- **WHAT YOU WILL DO**: Give the data again exactly, without images.

- **MATERIAL FOR THIS EXERCISE**:
___
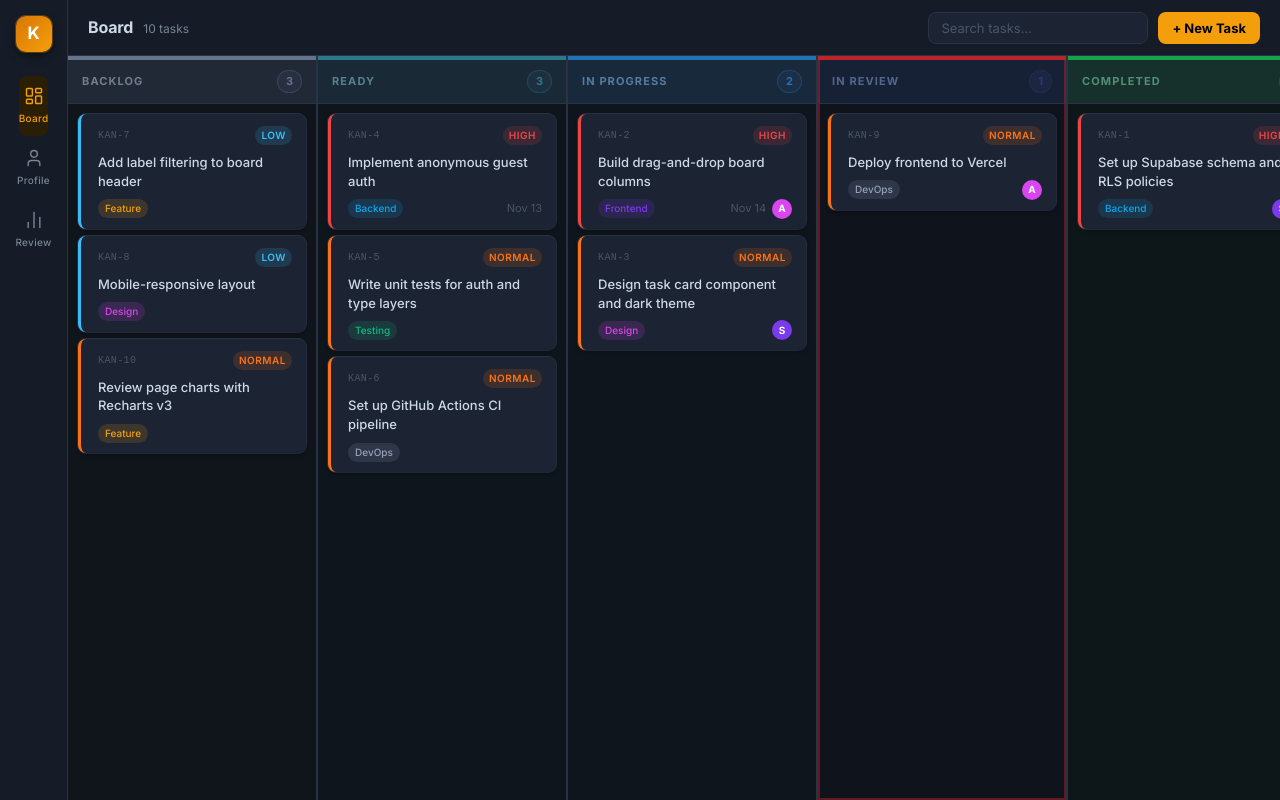
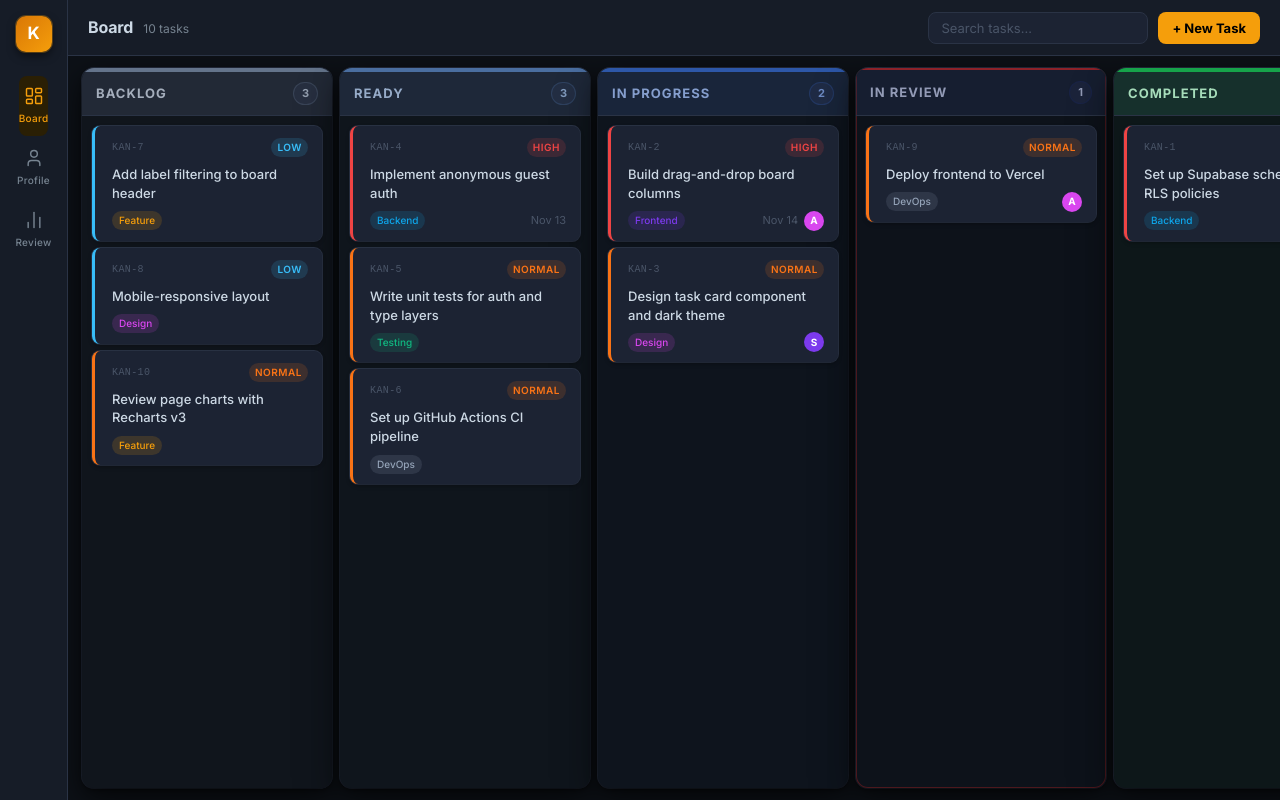
Before and after one commit to Stratos112/kanban, a React (Vite) app: page / in a window 1280 px wide. Built offline with nearby package versions, Linux system fonts and the light colour scheme; no server answers.

Commit message:
ok settled on column pallete. now tags

```diff
--- a/src/index.css
+++ b/src/index.css
@@ -35,9 +35,9 @@
      In Review breaks the gradient intentionally (gate).
      Context echoes Backlog grey but with a warm pink tint. */
   --color-col-backlog:     #64748b;   /* slate grey — neutral, parked  */
-  --color-col-ready:       #2b7a8c;   /* blue-grey  — moving to teal   */
-  --color-col-in-progress: #2272b6;   /* blue       — active midpoint  */
-  --color-col-in-review:   #1e3a8a;   /* dark navy  — gate (red-ringed) */
+  --color-col-ready:       #4a6ea0;   /* blue-grey  — step 1           */
+  --color-col-in-progress: #2d57a8;   /* blue       — step 2           */
+  --color-col-in-review:   #152660;   /* deep navy  — gate (red-ringed) */
   --color-col-completed:   #16a34a;   /* green      — shipped          */
   --color-col-context:     #9d6b7a;   /* rose-grey  — reference cards  */
 
--- a/src/pages/BoardPage.module.css
+++ b/src/pages/BoardPage.module.css
@@ -85,6 +85,8 @@
   flex: 1;
   overflow-x: auto;
   overflow-y: hidden;
+  gap: 8px;
+  padding: 12px 14px;
 }
 
 /* ── Column ──────────────────────────────────────────── */
@@ -94,34 +96,48 @@
   flex: 1;
   min-width: 250px;
   max-width: 310px;
-  /* Right border acts as column divider */
-  border-right: 2px solid var(--color-border);
-  /* Subtle column-tinted background via CSS var injected per-column */
+  border-radius: var(--radius-lg);
   background: color-mix(in srgb, var(--color-bg) 96%, var(--col-accent, transparent) 4%);
   overflow: hidden;
   transition: background 0.2s;
+  box-shadow:
+    0 2px 4px rgba(0,0,0,0.4),
+    0 8px 24px rgba(0,0,0,0.55),
+    0 16px 48px rgba(0,0,0,0.3),
+    0 0 0 1px var(--color-border);
 }
 
-.column:last-child {
-  border-right: none;
-}
-
-/* In Review gate — teal gradient position, red ring frames the whole column */
+/* In Review gate — dark navy + subtle red highlight */
 .inReviewColumn {
-  box-shadow: inset 0 0 0 2px rgba(220, 38, 38, 0.4);
+  box-shadow:
+    0 2px 4px rgba(0,0,0,0.4),
+    0 8px 24px rgba(0,0,0,0.55),
+    0 16px 48px rgba(0,0,0,0.3),
+    0 0 0 1px var(--color-border),
+    inset 0 0 0 1px rgba(220, 38, 38, 0.3);
 }
 
 .inReviewColumn .columnHeader {
-  border-top-color: rgba(220, 38, 38, 0.85);
-  box-shadow: inset 2px 0 0 rgba(220, 38, 38, 0.4), inset -2px 0 0 rgba(220, 38, 38, 0.4);
+  border-top-width: 2px;
+  border-top-color: rgba(220, 38, 38, 0.6);
+  box-shadow: inset 1px 0 0 rgba(220, 38, 38, 0.25), inset -1px 0 0 rgba(220, 38, 38, 0.25);
 }
 
-/* Context column is visually separated */
+/* Boost contrast for in_review's very dark background */
+.inReviewColumn .columnLabel,
+.inReviewColumn .columnCount {
+  color: color-mix(in srgb, #fff 54%, var(--col-accent) 46%);
+}
+
+/* Completed steps further toward white */
+.completedColumn .columnLabel {
+  color: color-mix(in srgb, #fff 62%, var(--col-accent) 38%);
+}
+
+/* Context column */
 .contextColumn {
   min-width: 270px;
   max-width: 330px;
-  border-left: 2px solid var(--color-border);
-  border-right: none;
 }
 
 /* ── Column header ───────────────────────────────────── */
@@ -139,18 +155,17 @@
 }
 
 .columnLabel {
-  font-size: 11px;
+  font-size: 13px;
   font-weight: 800;
-  letter-spacing: 0.1em;
+  letter-spacing: 0.08em;
   text-transform: uppercase;
-  /* Label inherits the column's accent color */
-  color: color-mix(in srgb, var(--color-text-muted) 60%, var(--col-accent, var(--color-text-muted)) 40%);
+  color: color-mix(in srgb, #fff 42%, var(--col-accent, var(--color-text-muted)) 58%);
 }
 
 .columnCount {
   font-size: 11px;
   font-weight: 700;
-  color: var(--col-accent, var(--color-text-subtle));
+  color: color-mix(in srgb, #fff 30%, var(--col-accent, var(--color-text-subtle)) 70%);
   background: color-mix(in srgb, var(--col-accent, var(--color-surface-raised)) 15%, var(--color-surface-raised) 85%);
   padding: 2px 8px;
   border-radius: 999px;
--- a/src/pages/BoardPage.tsx
+++ b/src/pages/BoardPage.tsx
@@ -61,7 +61,15 @@ export default function BoardPage() {
           const tasks = tasksInColumn(col.key)
           const css = { '--col-accent': col.accent } as React.CSSProperties
           return (
-            <section key={col.key} className={`${styles.column}${col.key === 'in_review' ? ` ${styles.inReviewColumn}` : ''}`} style={css}>
+            <section
+              key={col.key}
+              className={[
+                styles.column,
+                col.key === 'in_review'  && styles.inReviewColumn,
+                col.key === 'completed'  && styles.completedColumn,
+              ].filter(Boolean).join(' ')}
+              style={css}
+            >
               <div className={styles.columnHeader} style={css}>
                 <span className={styles.columnLabel}>{col.label}</span>
                 <span className={styles.columnCount}>{tasks.length}</span>
```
___
- **RESPONSE AREA**:
Before and after one commit to Stratos112/kanban, a React (Vite) app: page / in a window 1280 px wide. Built offline with nearby package versions, Linux system fonts and the light colour scheme; no server answers.

Commit message:
ok settled on column pallete. now tags

```diff
--- a/src/index.css
+++ b/src/index.css
@@ -35,9 +35,9 @@
      In Review breaks the gradient intentionally (gate).
      Context echoes Backlog grey but with a warm pink tint. */
   --color-col-backlog:     #64748b;   /* slate grey — neutral, parked  */
-  --color-col-ready:       #2b7a8c;   /* blue-grey  — moving to teal   */
-  --color-col-in-progress: #2272b6;   /* blue       — active midpoint  */
-  --color-col-in-review:   #1e3a8a;   /* dark navy  — gate (red-ringed) */
+  --color-col-ready:       #4a6ea0;   /* blue-grey  — step 1           */
+  --color-col-in-progress: #2d57a8;   /* blue       — step 2           */
+  --color-col-in-review:   #152660;   /* deep navy  — gate (red-ringed) */
   --color-col-completed:   #16a34a;   /* green      — shipped          */
   --color-col-context:     #9d6b7a;   /* rose-grey  — reference cards  */
 
--- a/src/pages/BoardPage.module.css
+++ b/src/pages/BoardPage.module.css
@@ -85,6 +85,8 @@
   flex: 1;
   overflow-x: auto;
   overflow-y: hidden;
+  gap: 8px;
+  padding: 12px 14px;
 }
 
 /* ── Column ──────────────────────────────────────────── */
@@ -94,34 +96,48 @@
   flex: 1;
   min-width: 250px;
   max-width: 310px;
-  /* Right border acts as column divider */
-  border-right: 2px solid var(--color-border);
-  /* Subtle column-tinted background via CSS var injected per-column */
+  border-radius: var(--radius-lg);
   background: color-mix(in srgb, var(--color-bg) 96%, var(--col-accent, transparent) 4%);
   overflow: hidden;
   transition: background 0.2s;
+  box-shadow:
+    0 2px 4px rgba(0,0,0,0.4),
+    0 8px 24px rgba(0,0,0,0.55),
+    0 16px 48px rgba(0,0,0,0.3),
+    0 0 0 1px var(--color-border);
 }
 
-.column:last-child {
-  border-right: none;
-}
-
-/* In Review gate — teal gradient position, red ring frames the whole column */
+/* In Review gate — dark navy + subtle red highlight */
 .inReviewColumn {
-  box-shadow: inset 0 0 0 2px rgba(220, 38, 38, 0.4);
+  box-shadow:
+    0 2px 4px rgba(0,0,0,0.4),
+    0 8px 24px rgba(0,0,0,0.55),
+    0 16px 48px rgba(0,0,0,0.3),
+    0 0 0 1px var(--color-border),
+    inset 0 0 0 1px rgba(220, 38, 38, 0.3);
 }
 
 .inReviewColumn .columnHeader {
-  border-top-color: rgba(220, 38, 38, 0.85);
-  box-shadow: inset 2px 0 0 rgba(220, 38, 38, 0.4), inset -2px 0 0 rgba(220, 38, 38, 0.4);
+  border-top-width: 2px;
+  border-top-color: rgba(220, 38, 38, 0.6);
+  box-shadow: inset 1px 0 0 rgba(220, 38, 38, 0.25), inset -1px 0 0 rgba(220, 38, 38, 0.25);
 }
 
-/* Context column is visually separated */
+/* Boost contrast for in_review's very dark background */
+.inReviewColumn .columnLabel,
+.inReviewColumn .columnCount {
+  color: color-mix(in srgb, #fff 54%, var(--col-accent) 46%);
+}
+
+/* Completed steps further toward white */
+.completedColumn .columnLabel {
+  color: color-mix(in srgb, #fff 62%, var(--col-accent) 38%);
+}
+
+/* Context column */
 .contextColumn {
   min-width: 270px;
   max-width: 330px;
-  border-left: 2px solid var(--color-border);
-  border-right: none;
 }
 
 /* ── Column header ───────────────────────────────────── */
@@ -139,18 +155,17 @@
 }
 
 .columnLabel {
-  font-size: 11px;
+  font-size: 13px;
   font-weight: 800;
-  letter-spacing: 0.1em;
+  letter-spacing: 0.08em;
   text-transform: uppercase;
-  /* Label inherits the column's accent color */
-  color: color-mix(in srgb, var(--color-text-muted) 60%, var(--col-accent, var(--color-text-muted)) 40%);
+  color: color-mix(in srgb, #fff 42%, var(--col-accent, var(--color-text-muted)) 58%);
 }
 
 .columnCount {
   font-size: 11px;
   font-weight: 700;
-  color: var(--col-accent, var(--color-text-subtle));
+  color: color-mix(in srgb, #fff 30%, var(--col-accent, var(--color-text-subtle)) 70%);
   background: color-mix(in srgb, var(--col-accent, var(--color-surface-raised)) 15%, var(--color-surface-raised) 85%);
   padding: 2px 8px;
   border-radius: 999px;
--- a/src/pages/BoardPage.tsx
+++ b/src/pages/BoardPage.tsx
@@ -61,7 +61,15 @@ export default function BoardPage() {
           const tasks = tasksInColumn(col.key)
           const css = { '--col-accent': col.accent } as React.CSSProperties
           return (
-            <section key={col.key} className={`${styles.column}${col.key === 'in_review' ? ` ${styles.inReviewColumn}` : ''}`} style={css}>
+            <section
+              key={col.key}
+              className={[
+                styles.column,
+                col.key === 'in_review'  && styles.inReviewColumn,
+                col.key === 'completed'  && styles.completedColumn,
+              ].filter(Boolean).join(' ')}
+              style={css}
+            >
               <div className={styles.columnHeader} style={css}>
                 <span className={styles.columnLabel}>{col.label}</span>
                 <span className={styles.columnCount}>{tasks.length}</span>
```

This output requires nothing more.